Snatch Block Test Update

Stainless Ronstan snatch blocks compared with Practical Sailor’s top pick by Harken.

Ronstan’s Stainless-Steel and Alloy-Sheave Blocks


In our August 2007 issue, testers evaluated six snatch blocks currently on the market: the Antal 9060, Garhauer 60SN (Budget Buy), Harken 1609 (Best Choice), Lewmar SZ2 (Recommended), Schaefer 11-99, and Wichard 34500. Missing from the lineup were products from Ronstan, which offers a wide range of functional snatch blocks with interesting features that set them apart from the crowd. So, as a follow-up to the 2007 test, we took a close look at the Ronstan line of latching blocks.

One of our favorites was the all-stainless-steel, heavy-duty RF-6751, a block that sports an investment-cast stainless-steel sheave, a heavy-duty latch, and side plates covered with thick, thermoplastic rubber cheeks. This block is the latest evolution of the Nicro Marine gear that has stood the test of time. One of the notable changes Ronstan made is the switch from bronze to stainless-steel sheaves, which run on stainless-steel roller bearings. The slow turning rate and massive support eliminate the galling often associated with stainless-to-stainless contact.

All that stainless comes with a price: weight. The 6751 weighs in at 52.2 ounces, making it the big daddy of the Ronstan line and heavier than all of the blocks we tested last year. It also is the most expensive of the blocks.

This is an ideal block to have on board a cruiser, even if there’s no plan to hoist a spinnaker. Its ruggedness and user-friendly latching function make it just the right block to use for kedging. Much more pulling power is derived by using a smooth-rolling snatch block than a high-friction hawse hole or chock to fairlead the anchor rode.
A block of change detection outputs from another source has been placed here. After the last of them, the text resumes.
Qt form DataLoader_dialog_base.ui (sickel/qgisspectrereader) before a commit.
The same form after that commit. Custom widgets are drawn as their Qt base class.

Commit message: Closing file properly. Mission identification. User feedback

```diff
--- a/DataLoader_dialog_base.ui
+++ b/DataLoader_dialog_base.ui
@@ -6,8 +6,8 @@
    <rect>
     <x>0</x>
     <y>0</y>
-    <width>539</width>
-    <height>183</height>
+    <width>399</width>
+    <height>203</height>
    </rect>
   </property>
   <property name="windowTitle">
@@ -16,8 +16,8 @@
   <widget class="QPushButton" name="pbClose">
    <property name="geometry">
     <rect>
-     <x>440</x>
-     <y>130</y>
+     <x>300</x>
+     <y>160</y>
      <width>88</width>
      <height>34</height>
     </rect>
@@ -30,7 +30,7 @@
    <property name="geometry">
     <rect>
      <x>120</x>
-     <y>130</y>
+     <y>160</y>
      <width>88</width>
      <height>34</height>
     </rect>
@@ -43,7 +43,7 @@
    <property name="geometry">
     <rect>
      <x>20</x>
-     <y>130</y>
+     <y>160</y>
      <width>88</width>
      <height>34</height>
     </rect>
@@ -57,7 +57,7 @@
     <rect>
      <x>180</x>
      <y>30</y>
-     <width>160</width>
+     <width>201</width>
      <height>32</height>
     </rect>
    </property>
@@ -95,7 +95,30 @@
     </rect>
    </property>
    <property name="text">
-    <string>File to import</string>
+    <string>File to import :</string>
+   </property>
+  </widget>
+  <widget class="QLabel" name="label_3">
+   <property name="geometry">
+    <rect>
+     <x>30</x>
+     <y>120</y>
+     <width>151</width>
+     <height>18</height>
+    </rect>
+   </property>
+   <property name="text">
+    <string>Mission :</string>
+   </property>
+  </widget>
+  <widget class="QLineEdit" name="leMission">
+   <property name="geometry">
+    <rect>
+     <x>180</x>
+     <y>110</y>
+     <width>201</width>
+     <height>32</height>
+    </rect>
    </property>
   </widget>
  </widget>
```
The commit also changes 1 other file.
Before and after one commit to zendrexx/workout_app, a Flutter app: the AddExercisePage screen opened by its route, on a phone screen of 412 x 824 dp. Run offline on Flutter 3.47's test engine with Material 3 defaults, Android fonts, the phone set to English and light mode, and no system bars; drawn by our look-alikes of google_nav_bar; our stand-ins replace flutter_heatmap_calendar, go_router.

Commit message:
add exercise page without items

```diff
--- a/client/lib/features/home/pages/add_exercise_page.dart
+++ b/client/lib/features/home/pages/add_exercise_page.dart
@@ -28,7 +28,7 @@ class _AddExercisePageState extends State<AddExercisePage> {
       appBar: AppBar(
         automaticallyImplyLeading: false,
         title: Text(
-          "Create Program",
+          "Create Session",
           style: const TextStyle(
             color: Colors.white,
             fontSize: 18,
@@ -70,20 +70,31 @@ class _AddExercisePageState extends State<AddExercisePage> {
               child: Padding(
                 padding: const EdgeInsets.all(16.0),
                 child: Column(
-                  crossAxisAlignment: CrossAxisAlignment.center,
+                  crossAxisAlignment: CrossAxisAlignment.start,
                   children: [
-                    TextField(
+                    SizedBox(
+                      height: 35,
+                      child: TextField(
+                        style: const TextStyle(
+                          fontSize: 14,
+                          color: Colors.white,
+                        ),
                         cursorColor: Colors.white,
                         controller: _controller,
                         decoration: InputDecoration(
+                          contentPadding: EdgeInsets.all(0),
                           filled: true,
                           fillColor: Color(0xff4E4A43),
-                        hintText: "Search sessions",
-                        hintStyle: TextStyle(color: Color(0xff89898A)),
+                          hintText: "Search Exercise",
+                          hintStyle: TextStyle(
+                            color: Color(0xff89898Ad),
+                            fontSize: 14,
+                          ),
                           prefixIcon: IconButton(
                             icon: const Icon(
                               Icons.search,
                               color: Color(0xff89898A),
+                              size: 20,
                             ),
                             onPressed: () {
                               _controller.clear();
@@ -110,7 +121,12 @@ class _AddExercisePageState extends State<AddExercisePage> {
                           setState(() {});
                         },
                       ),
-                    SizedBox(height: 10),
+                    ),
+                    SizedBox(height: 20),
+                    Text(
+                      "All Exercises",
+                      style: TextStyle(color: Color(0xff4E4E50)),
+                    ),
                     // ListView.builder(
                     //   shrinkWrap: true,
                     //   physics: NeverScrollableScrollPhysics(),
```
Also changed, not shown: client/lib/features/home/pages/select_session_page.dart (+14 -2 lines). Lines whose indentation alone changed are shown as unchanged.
Another of the Ronstan range that impressed testers was the RF-6831 with a cam lock and trunnion head. It was built around a 316 stainless-steel frame with an anodized-aluminum sheave and tough PVC cheeks. The cam-lock feature assures that when the block has been properly closed, it will remain that way until both the cam and the latch are undone. This double locking process is a simple one-handed operation. Testers prefer trunnion-type snap shackles. The extra articulation keeps the block from being damaged if the snap shackle gets hung up.

Ronstan RF-6751


Although it has a comparatively small sheave diameter (1.75 inches), the RF-6831 can handle loads up to 3,310 pounds, which is on par with the other test blocks. Though not the most friction-free block on the block, the 6831 is representative of Ronstan’s alloy-sheave blocks with its high-quality construction, mid-range cost, and average safe working load.


Both the 6831 and 6751 stood out as rugged and serviceable blocks, well-suited for cruising sailors. But our favorite overall snatch block remains the Harken 1609. A top performer in bench tests, the Harken is user-friendly and easy to maintain.

Darrell Nicholson
Practical Sailor has been independently testing and reporting on sailboats and sailing gear for more than 50 years. Supported entirely by subscribers, Practical Sailor accepts no advertising. Its independent tests are carried out by experienced sailors and marine industry professionals dedicated to providing objective evaluation and reporting about boats, gear, and the skills required to cross oceans. Practical Sailor is edited by Darrell Nicholson, a long-time liveaboard sailor and trans-Pacific cruiser who has been director of Belvoir Media Group's marine division since 2005. He holds a U.S. Coast Guard 100-ton Master license, has logged tens of thousands of miles in three oceans, and has skippered everything from pilot boats to day charter cats. His weekly blog Inside Practical Sailor offers an inside look at current research and gear tests at Practical Sailor, while his award-winning column,"Rhumb Lines," tracks boating trends and reflects upon the sailing life. He sails a Sparkman & Stephens-designed Yankee 30 out of St. Petersburg, Florida. You can reach him by email at